## YOUR OBJECTIVE
Please set down each entry exactly, omitting any picture it holds.
*** DATA TO PROCESS ***
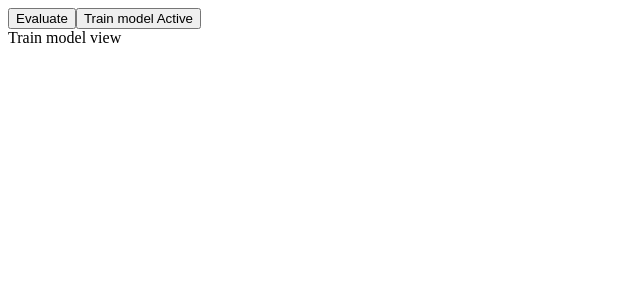
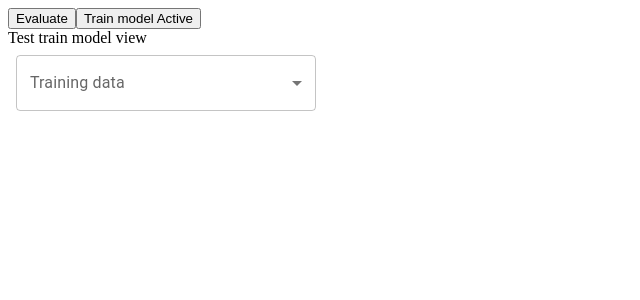
Before and after one commit to eliascarlsson1/react-app-football, a React (Create React App) app in the folder frontend/: page / in a window 1280 px wide. Shown: the top 300 px of the page, without its empty margins (0-640 px from the left). Built offline with nearby package versions, Linux system fonts and the light colour scheme.

Commit message:
multi select

```diff
--- a/frontend/package.json
+++ b/frontend/package.json
@@ -3,6 +3,9 @@
   "version": "0.1.0",
   "private": true,
   "dependencies": {
+    "@emotion/react": "^11.10.6",
+    "@emotion/styled": "^11.10.6",
+    "@mui/material": "^5.12.2",
     "@testing-library/jest-dom": "^5.16.5",
     "@testing-library/react": "^13.4.0",
     "@testing-library/user-event": "^13.5.0",
--- a/frontend/src/App.tsx
+++ b/frontend/src/App.tsx
@@ -4,14 +4,12 @@ import Tabs from "./tabs";
 import EvaluateView from "./evaluate/evaluateview";
 import TrainModelView from "./train-model/trainmodelview";
 
-const initialAppstate: AppState = {
-	ROI: 0,
-	tab: "trainModel",
-};
-const appStateManager = new AppStateManager(initialAppstate);
+const appStateManager = new AppStateManager();
 
 function App() {
-	const [appState, setAppState] = useState<AppState>(initialAppstate);
+	const [appState, setAppState] = useState<AppState>(
+		appStateManager.getInitialAppState(),
+	);
 	appStateManager.updateAppState(appState);
 	appStateManager.updateSetState(setAppState);
 
@@ -29,7 +27,9 @@ function App() {
 					dispatcher={appDispatcher}
 				/>
 			) : (
-				<TrainModelView />
+				<TrainModelView
+					state={appStateManager.getComponentState().getTrainModelViewState()}
+				/>
 			)}
 		</div>
 	);
--- a/frontend/src/appstatemanager.tsx
+++ b/frontend/src/appstatemanager.tsx
@@ -1,9 +1,14 @@
 import React from "react";
 import { TabEvent, TabState, TabOption } from "./tabs";
 import { AddROIEvent, EvaluateViewState } from "./evaluate/evaluateview";
+import { TrainModelViewState } from "./train-model/trainmodelview";
 const _ = require("lodash");
 
-export type AppState = { ROI: number; tab: TabOption };
+export type AppState = {
+	ROI: number;
+	tab: TabOption;
+	historicalData: string[];
+};
 export type AppAction = TabEvent | AddROIEvent;
 export type AppActionDispatcher = (action: AppAction) => void;
 
@@ -12,14 +17,24 @@ class AppStateManager {
 	#setState: React.Dispatch<React.SetStateAction<AppState>> = () => {};
 	#componentStateManager: ComponentStateManager;
 
-	constructor(appState: AppState) {
-		this.#appState = appState;
-		this.#componentStateManager = new ComponentStateManager(appState);
+	constructor() {
+		const initialAppState = this.getInitialAppState();
+		this.#appState = initialAppState;
+		this.#componentStateManager = new ComponentStateManager(initialAppState);
+	}
+
+	getInitialAppState(): AppState {
+		const initalAppState: AppState = {
+			ROI: 0,
+			tab: "trainModel",
+			historicalData: ["test1", "test2"],
+		};
+		return initalAppState;
 	}
 
 	updateAppState(appState: AppState) {
 		this.#appState = appState;
-		this.#componentStateManager.setAppState(appState);
+		this.#componentStateManager.updateAppState(appState);
 	}
 
 	updateSetState(setState: React.Dispatch<React.SetStateAction<AppState>>) {
@@ -55,8 +70,8 @@ class ComponentStateManager {
 		this.#appState = appState;
 	}
 
-	setAppState(appState: AppState) {
-		appState = this.#appState;
+	updateAppState(appState: AppState) {
+		this.#appState = appState;
 	}
 
 	getEvaluateViewState(): EvaluateViewState {
@@ -66,6 +81,10 @@ class ComponentStateManager {
 	getTabState(): TabState {
 		return { tab: this.#appState.tab };
 	}
+
+	getTrainModelViewState(): TrainModelViewState {
+		return { historicalData: this.#appState.historicalData };
+	}
 }
 
 export { AppStateManager };
--- /dev/null
+++ b/frontend/src/components/multiselect.tsx
@@ -0,0 +1,93 @@
+import * as React from "react";
+import { Theme, useTheme } from "@mui/material/styles";
+import Box from "@mui/material/Box";
+import OutlinedInput from "@mui/material/OutlinedInput";
+import InputLabel from "@mui/material/InputLabel";
+import MenuItem from "@mui/material/MenuItem";
+import FormControl from "@mui/material/FormControl";
+import Select, { SelectChangeEvent } from "@mui/material/Select";
+import Chip from "@mui/material/Chip";
+
+const ITEM_HEIGHT = 48;
+const ITEM_PADDING_TOP = 8;
+const MenuProps = {
+	PaperProps: {
+		style: {
+			maxHeight: ITEM_HEIGHT * 4.5 + ITEM_PADDING_TOP,
+			width: 250,
+		},
+	},
+};
+
+function getStyles(
+	data: string,
+	selectedData: readonly string[],
+	theme: Theme,
+) {
+	return {
+		fontWeight:
+			selectedData.indexOf(data) === -1
+				? theme.typography.fontWeightRegular
+				: theme.typography.fontWeightMedium,
+	};
+}
+
+export default function MultiSelect({
+	dataArray,
+	label = null,
+	deliverSelected,
+}: {
+	dataArray: string[];
+	label?: string | null;
+	deliverSelected: (selectedLabels: string[]) => void;
+}) {
+	const theme = useTheme();
+	const [selectedData, setSelectedData] = React.useState<string[]>([]);
+
+	const handleChange = (event: SelectChangeEvent<typeof selectedData>) => {
+		const {
+			target: { value },
+		} = event;
+		const selectedLabels = typeof value === "string" ? value.split(",") : value;
+		setSelectedData(selectedLabels);
+		deliverSelected(selectedLabels);
+	};
+
+	return (
+		<div>
+			<FormControl sx={{ m: 1, width: 300 }}>
+				{label ? (
+					<InputLabel id="demo-multiple-chip-label">{label}</InputLabel>
+				) : (
+					""
+				)}
+				<Select
+					labelId="demo-multiple-chip-label"
+					id="demo-multiple-chip"
+					multiple
+					value={selectedData}
+					onChange={handleChange}
+					input={<OutlinedInput id="select-multiple-chip" label="Chip" />}
+					renderValue={(selected) => (
+						<Box sx={{ display: "flex", flexWrap: "wrap", gap: 0.5 }}>
+							{selected.map((value) => (
+								<Chip key={value} label={value} />
+							))}
+						</Box>
+					)}
+					MenuProps={MenuProps}
+				>
+					{dataArray.map((data) => (
+						<MenuItem
+							key={data}
+							value={data}
+							style={getStyles(data, selectedData, theme)}
+						>
+							{data}
+						</MenuItem>
+					))}
+				</Select>
+			</FormControl>
+		</div>
+	);
+}
--- a/frontend/src/train-model/trainmodelview.tsx
+++ b/frontend/src/train-model/trainmodelview.tsx
@@ -1,5 +1,23 @@
 import React from "react";
+import Multiselect from "../components/multiselect";
 
-export default function TrainModelView() {
-	return <div>Train model view</div>;
+export type TrainModelViewState = { historicalData: string[] };
+
+export default function TrainModelView({
+	state,
+}: {
+	state: TrainModelViewState;
+}) {
+	return (
+		<div>
+			Test train model view
+			<Multiselect
+				dataArray={state.historicalData}
+				label="Training data"
+				deliverSelected={(selectedLabels) => {
+					console.log(selectedLabels);
+				}}
+			/>
+		</div>
+	);
 }
```
Also changed, not shown: 1 other file (tests, documents, lock files or other folders).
*** End of DATA TO PROCESS ***
## EXERCISE OUTPUT
Before and after one commit to eliascarlsson1/react-app-football, a React (Create React App) app in the folder frontend/: page / in a window 1280 px wide. Shown: the top 300 px of the page, without its empty margins (0-640 px from the left). Built offline with nearby package versions, Linux system fonts and the light colour scheme.

Commit message:
multi select

```diff
--- a/frontend/package.json
+++ b/frontend/package.json
@@ -3,6 +3,9 @@
   "version": "0.1.0",
   "private": true,
   "dependencies": {
+    "@emotion/react": "^11.10.6",
+    "@emotion/styled": "^11.10.6",
+    "@mui/material": "^5.12.2",
     "@testing-library/jest-dom": "^5.16.5",
     "@testing-library/react": "^13.4.0",
     "@testing-library/user-event": "^13.5.0",
--- a/frontend/src/App.tsx
+++ b/frontend/src/App.tsx
@@ -4,14 +4,12 @@ import Tabs from "./tabs";
 import EvaluateView from "./evaluate/evaluateview";
 import TrainModelView from "./train-model/trainmodelview";
 
-const initialAppstate: AppState = {
-	ROI: 0,
-	tab: "trainModel",
-};
-const appStateManager = new AppStateManager(initialAppstate);
+const appStateManager = new AppStateManager();
 
 function App() {
-	const [appState, setAppState] = useState<AppState>(initialAppstate);
+	const [appState, setAppState] = useState<AppState>(
+		appStateManager.getInitialAppState(),
+	);
 	appStateManager.updateAppState(appState);
 	appStateManager.updateSetState(setAppState);
 
@@ -29,7 +27,9 @@ function App() {
 					dispatcher={appDispatcher}
 				/>
 			) : (
-				<TrainModelView />
+				<TrainModelView
+					state={appStateManager.getComponentState().getTrainModelViewState()}
+				/>
 			)}
 		</div>
 	);
--- a/frontend/src/appstatemanager.tsx
+++ b/frontend/src/appstatemanager.tsx
@@ -1,9 +1,14 @@
 import React from "react";
 import { TabEvent, TabState, TabOption } from "./tabs";
 import { AddROIEvent, EvaluateViewState } from "./evaluate/evaluateview";
+import { TrainModelViewState } from "./train-model/trainmodelview";
 const _ = require("lodash");
 
-export type AppState = { ROI: number; tab: TabOption };
+export type AppState = {
+	ROI: number;
+	tab: TabOption;
+	historicalData: string[];
+};
 export type AppAction = TabEvent | AddROIEvent;
 export type AppActionDispatcher = (action: AppAction) => void;
 
@@ -12,14 +17,24 @@ class AppStateManager {
 	#setState: React.Dispatch<React.SetStateAction<AppState>> = () => {};
 	#componentStateManager: ComponentStateManager;
 
-	constructor(appState: AppState) {
-		this.#appState = appState;
-		this.#componentStateManager = new ComponentStateManager(appState);
+	constructor() {
+		const initialAppState = this.getInitialAppState();
+		this.#appState = initialAppState;
+		this.#componentStateManager = new ComponentStateManager(initialAppState);
+	}
+
+	getInitialAppState(): AppState {
+		const initalAppState: AppState = {
+			ROI: 0,
+			tab: "trainModel",
+			historicalData: ["test1", "test2"],
+		};
+		return initalAppState;
 	}
 
 	updateAppState(appState: AppState) {
 		this.#appState = appState;
-		this.#componentStateManager.setAppState(appState);
+		this.#componentStateManager.updateAppState(appState);
 	}
 
 	updateSetState(setState: React.Dispatch<React.SetStateAction<AppState>>) {
@@ -55,8 +70,8 @@ class ComponentStateManager {
 		this.#appState = appState;
 	}
 
-	setAppState(appState: AppState) {
-		appState = this.#appState;
+	updateAppState(appState: AppState) {
+		this.#appState = appState;
 	}
 
 	getEvaluateViewState(): EvaluateViewState {
@@ -66,6 +81,10 @@ class ComponentStateManager {
 	getTabState(): TabState {
 		return { tab: this.#appState.tab };
 	}
+
+	getTrainModelViewState(): TrainModelViewState {
+		return { historicalData: this.#appState.historicalData };
+	}
 }
 
 export { AppStateManager };
--- /dev/null
+++ b/frontend/src/components/multiselect.tsx
@@ -0,0 +1,93 @@
+import * as React from "react";
+import { Theme, useTheme } from "@mui/material/styles";
+import Box from "@mui/material/Box";
+import OutlinedInput from "@mui/material/OutlinedInput";
+import InputLabel from "@mui/material/InputLabel";
+import MenuItem from "@mui/material/MenuItem";
+import FormControl from "@mui/material/FormControl";
+import Select, { SelectChangeEvent } from "@mui/material/Select";
+import Chip from "@mui/material/Chip";
+
+const ITEM_HEIGHT = 48;
+const ITEM_PADDING_TOP = 8;
+const MenuProps = {
+	PaperProps: {
+		style: {
+			maxHeight: ITEM_HEIGHT * 4.5 + ITEM_PADDING_TOP,
+			width: 250,
+		},
+	},
+};
+
+function getStyles(
+	data: string,
+	selectedData: readonly string[],
+	theme: Theme,
+) {
+	return {
+		fontWeight:
+			selectedData.indexOf(data) === -1
+				? theme.typography.fontWeightRegular
+				: theme.typography.fontWeightMedium,
+	};
+}
+
+export default function MultiSelect({
+	dataArray,
+	label = null,
+	deliverSelected,
+}: {
+	dataArray: string[];
+	label?: string | null;
+	deliverSelected: (selectedLabels: string[]) => void;
+}) {
+	const theme = useTheme();
+	const [selectedData, setSelectedData] = React.useState<string[]>([]);
+
+	const handleChange = (event: SelectChangeEvent<typeof selectedData>) => {
+		const {
+			target: { value },
+		} = event;
+		const selectedLabels = typeof value === "string" ? value.split(",") : value;
+		setSelectedData(selectedLabels);
+		deliverSelected(selectedLabels);
+	};
+
+	return (
+		<div>
+			<FormControl sx={{ m: 1, width: 300 }}>
+				{label ? (
+					<InputLabel id="demo-multiple-chip-label">{label}</InputLabel>
+				) : (
+					""
+				)}
+				<Select
+					labelId="demo-multiple-chip-label"
+					id="demo-multiple-chip"
+					multiple
+					value={selectedData}
+					onChange={handleChange}
+					input={<OutlinedInput id="select-multiple-chip" label="Chip" />}
+					renderValue={(selected) => (
+						<Box sx={{ display: "flex", flexWrap: "wrap", gap: 0.5 }}>
+							{selected.map((value) => (
+								<Chip key={value} label={value} />
+							))}
+						</Box>
+					)}
+					MenuProps={MenuProps}
+				>
+					{dataArray.map((data) => (
+						<MenuItem
+							key={data}
+							value={data}
+							style={getStyles(data, selectedData, theme)}
+						>
+							{data}
+						</MenuItem>
+					))}
+				</Select>
+			</FormControl>
+		</div>
+	);
+}
--- a/frontend/src/train-model/trainmodelview.tsx
+++ b/frontend/src/train-model/trainmodelview.tsx
@@ -1,5 +1,23 @@
 import React from "react";
+import Multiselect from "../components/multiselect";
 
-export default function TrainModelView() {
-	return <div>Train model view</div>;
+export type TrainModelViewState = { historicalData: string[] };
+
+export default function TrainModelView({
+	state,
+}: {
+	state: TrainModelViewState;
+}) {
+	return (
+		<div>
+			Test train model view
+			<Multiselect
+				dataArray={state.historicalData}
+				label="Training data"
+				deliverSelected={(selectedLabels) => {
+					console.log(selectedLabels);
+				}}
+			/>
+		</div>
+	);
 }
```
Also changed, not shown: 1 other file (tests, documents, lock files or other folders).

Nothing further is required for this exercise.